Late on Thursday, HP named Leo Apotheker, a former CEO of SAP, to be its new president and CEO.
And after former CEO Mark Hurd's departure last month , the thought among industry analysts was that HP would name one of its well regarded division chiefs as its next CEO.
Instead, HP has again turned to an outsider. Apotheker, whose appointment was announced after the close of markets on Thursday, brings to HP a strong background in enterprise software, a worldview that is less U.S.-centric, and an ability to navigate the global economy in five languages, English, Dutch, French, German and Hebrew.
In picking Apotheker, analysts believe HP is telling the world that its future, in both its consumer and enterprise products divisions, is in software.
The appointment of Apotheker also includes a message to its emerging nemesis, Oracle Corp.
With its acquisition of Sun Microsystems earlier this year, Oracle moved into hardware. And to help shape this direction, Oracle quickly hired Hurd as a co-president after he exited HP in the wake of an odd scandal involving expense reports and a B-movie actress.
SAP, a company that accounted for more than 20 years of Apotheker's professional life, is Oracle's toughest ERP competitor.
To further drive home the point that Oracle is in HP's sights, HP also said that Ray Lane, a former COO and president at Oracle and now managing partner at Kleiner Perkins Caufield & Byers, is a new member of the HP board, designated as non-executive chairman.
HP, as the world's largest IT company by revenue, has more than Oracle to worry about. But Apotheker's appointment will give rise to much speculation about HP's future acquisition strategy, and whether it may aim more for enterprise software companies to not only challenge Oracle but IBM as well.
Analysts believe software will be the focus of HP's strategy.
"One of the fastest growing and highest profitable parts of HP has been its software business," said Frank Gillett, an analyst at Forrester Research. "Software is where the magic and differentiation get created."

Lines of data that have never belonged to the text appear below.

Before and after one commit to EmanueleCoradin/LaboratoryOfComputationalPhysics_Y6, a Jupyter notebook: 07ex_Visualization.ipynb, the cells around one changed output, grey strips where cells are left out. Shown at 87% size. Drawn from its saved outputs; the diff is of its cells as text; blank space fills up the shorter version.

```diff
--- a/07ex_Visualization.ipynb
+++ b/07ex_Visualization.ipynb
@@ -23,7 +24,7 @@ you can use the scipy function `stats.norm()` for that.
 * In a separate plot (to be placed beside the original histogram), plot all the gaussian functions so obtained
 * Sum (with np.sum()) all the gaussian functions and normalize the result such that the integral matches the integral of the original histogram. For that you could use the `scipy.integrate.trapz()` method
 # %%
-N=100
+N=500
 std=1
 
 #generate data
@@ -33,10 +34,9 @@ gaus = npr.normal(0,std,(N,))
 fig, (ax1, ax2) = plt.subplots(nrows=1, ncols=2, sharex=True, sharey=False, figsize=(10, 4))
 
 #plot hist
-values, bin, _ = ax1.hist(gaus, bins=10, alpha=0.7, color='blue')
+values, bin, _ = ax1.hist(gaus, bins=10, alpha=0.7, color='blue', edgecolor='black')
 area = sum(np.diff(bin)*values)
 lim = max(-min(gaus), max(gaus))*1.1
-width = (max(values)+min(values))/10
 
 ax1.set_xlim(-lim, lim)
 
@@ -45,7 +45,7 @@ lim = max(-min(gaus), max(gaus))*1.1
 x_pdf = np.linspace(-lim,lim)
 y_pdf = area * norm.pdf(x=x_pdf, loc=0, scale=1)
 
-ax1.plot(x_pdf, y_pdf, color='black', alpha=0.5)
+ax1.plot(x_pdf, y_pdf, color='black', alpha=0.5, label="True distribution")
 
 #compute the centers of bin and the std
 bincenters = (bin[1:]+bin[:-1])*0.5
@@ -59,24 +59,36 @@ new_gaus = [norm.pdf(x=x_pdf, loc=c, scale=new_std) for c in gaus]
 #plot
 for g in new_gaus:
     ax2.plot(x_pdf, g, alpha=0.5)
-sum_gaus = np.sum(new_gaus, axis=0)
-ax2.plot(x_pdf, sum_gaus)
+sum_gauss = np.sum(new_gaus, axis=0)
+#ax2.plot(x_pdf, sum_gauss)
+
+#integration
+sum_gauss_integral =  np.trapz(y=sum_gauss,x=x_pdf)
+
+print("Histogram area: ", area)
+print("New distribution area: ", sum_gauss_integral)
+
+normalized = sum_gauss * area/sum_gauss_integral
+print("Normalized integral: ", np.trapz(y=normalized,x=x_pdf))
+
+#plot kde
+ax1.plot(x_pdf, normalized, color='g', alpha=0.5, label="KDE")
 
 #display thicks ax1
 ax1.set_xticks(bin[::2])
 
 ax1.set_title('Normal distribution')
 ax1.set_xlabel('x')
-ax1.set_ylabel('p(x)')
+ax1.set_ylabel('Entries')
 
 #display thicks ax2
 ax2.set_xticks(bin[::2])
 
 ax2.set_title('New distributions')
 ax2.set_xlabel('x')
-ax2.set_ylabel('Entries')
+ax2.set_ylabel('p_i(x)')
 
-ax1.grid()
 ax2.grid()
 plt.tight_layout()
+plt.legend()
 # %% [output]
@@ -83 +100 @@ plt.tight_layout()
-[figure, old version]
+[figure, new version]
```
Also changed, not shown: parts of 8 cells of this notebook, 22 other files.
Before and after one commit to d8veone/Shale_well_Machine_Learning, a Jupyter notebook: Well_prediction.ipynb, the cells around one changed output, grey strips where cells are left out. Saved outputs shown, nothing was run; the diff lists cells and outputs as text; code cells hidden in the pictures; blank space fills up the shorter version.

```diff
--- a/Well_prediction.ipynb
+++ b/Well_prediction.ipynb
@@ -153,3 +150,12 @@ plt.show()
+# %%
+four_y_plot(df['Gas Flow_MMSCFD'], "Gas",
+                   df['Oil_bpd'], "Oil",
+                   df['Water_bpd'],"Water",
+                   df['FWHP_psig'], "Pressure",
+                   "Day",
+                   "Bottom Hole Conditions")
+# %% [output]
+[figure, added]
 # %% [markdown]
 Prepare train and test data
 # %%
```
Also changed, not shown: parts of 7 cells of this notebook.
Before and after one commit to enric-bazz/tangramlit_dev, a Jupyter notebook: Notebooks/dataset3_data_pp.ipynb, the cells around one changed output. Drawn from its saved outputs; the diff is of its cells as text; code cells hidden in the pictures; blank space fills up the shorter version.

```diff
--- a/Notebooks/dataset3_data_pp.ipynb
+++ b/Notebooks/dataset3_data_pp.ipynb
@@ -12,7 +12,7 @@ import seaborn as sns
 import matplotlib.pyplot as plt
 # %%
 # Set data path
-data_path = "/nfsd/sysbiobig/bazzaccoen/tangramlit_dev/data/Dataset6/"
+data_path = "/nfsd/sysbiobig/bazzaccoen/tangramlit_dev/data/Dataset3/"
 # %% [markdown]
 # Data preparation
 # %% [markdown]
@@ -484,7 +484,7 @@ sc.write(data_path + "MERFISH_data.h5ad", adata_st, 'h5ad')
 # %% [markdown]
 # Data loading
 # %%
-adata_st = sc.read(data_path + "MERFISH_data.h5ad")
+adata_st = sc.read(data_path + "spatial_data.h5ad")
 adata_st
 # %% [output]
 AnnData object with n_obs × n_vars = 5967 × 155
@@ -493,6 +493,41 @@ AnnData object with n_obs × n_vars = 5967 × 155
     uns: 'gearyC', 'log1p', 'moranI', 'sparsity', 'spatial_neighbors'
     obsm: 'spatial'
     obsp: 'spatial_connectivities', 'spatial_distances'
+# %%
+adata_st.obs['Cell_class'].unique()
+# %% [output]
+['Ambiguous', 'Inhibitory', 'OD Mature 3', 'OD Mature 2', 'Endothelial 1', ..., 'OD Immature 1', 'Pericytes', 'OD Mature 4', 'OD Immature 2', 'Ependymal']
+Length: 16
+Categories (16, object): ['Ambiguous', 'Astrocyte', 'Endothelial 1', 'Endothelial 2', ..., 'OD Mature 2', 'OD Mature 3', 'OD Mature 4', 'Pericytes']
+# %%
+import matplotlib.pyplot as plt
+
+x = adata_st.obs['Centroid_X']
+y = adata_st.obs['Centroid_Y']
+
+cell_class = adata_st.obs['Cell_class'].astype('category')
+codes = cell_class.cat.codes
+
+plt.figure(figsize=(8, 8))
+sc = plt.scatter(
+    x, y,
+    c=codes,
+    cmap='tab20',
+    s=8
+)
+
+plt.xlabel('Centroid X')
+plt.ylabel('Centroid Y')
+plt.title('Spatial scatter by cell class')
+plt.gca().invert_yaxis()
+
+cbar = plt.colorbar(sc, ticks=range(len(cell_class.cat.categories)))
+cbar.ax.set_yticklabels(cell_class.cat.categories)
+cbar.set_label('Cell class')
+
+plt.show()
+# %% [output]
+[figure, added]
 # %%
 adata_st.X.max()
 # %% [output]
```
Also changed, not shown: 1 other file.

Apotheker "is really versed at running a very large software company, a global software company, at scale," said Crawford Del Prete, an analyst at IDC. HP's future will be using software to help customers solve business problems "and that's really what SAP did for 20 years when he was there," he said.
In its CEO announcement, HP pointed out Apotheker's record in driving software growth at SAP, as well as efforts on R&D, an area that some analysts believe was deemphasized during Hurd's tenure.
If HP's chief executive selection was a horse race, the odds would have heavily favored internal candidates such as Ann Livermore, who runs the enterprise business, and Todd Bradley, who heads its PC division.
Carly Fiorina, who preceded Hurd, was also an outsider. Hurd wasn't on the short list of candidates for the jobs, having come from NCR Corp., which had revenues that were only a fraction of HP's.
The one sure thing about HP and its CEO appointments is that the company hasn't lost its ability to surprise.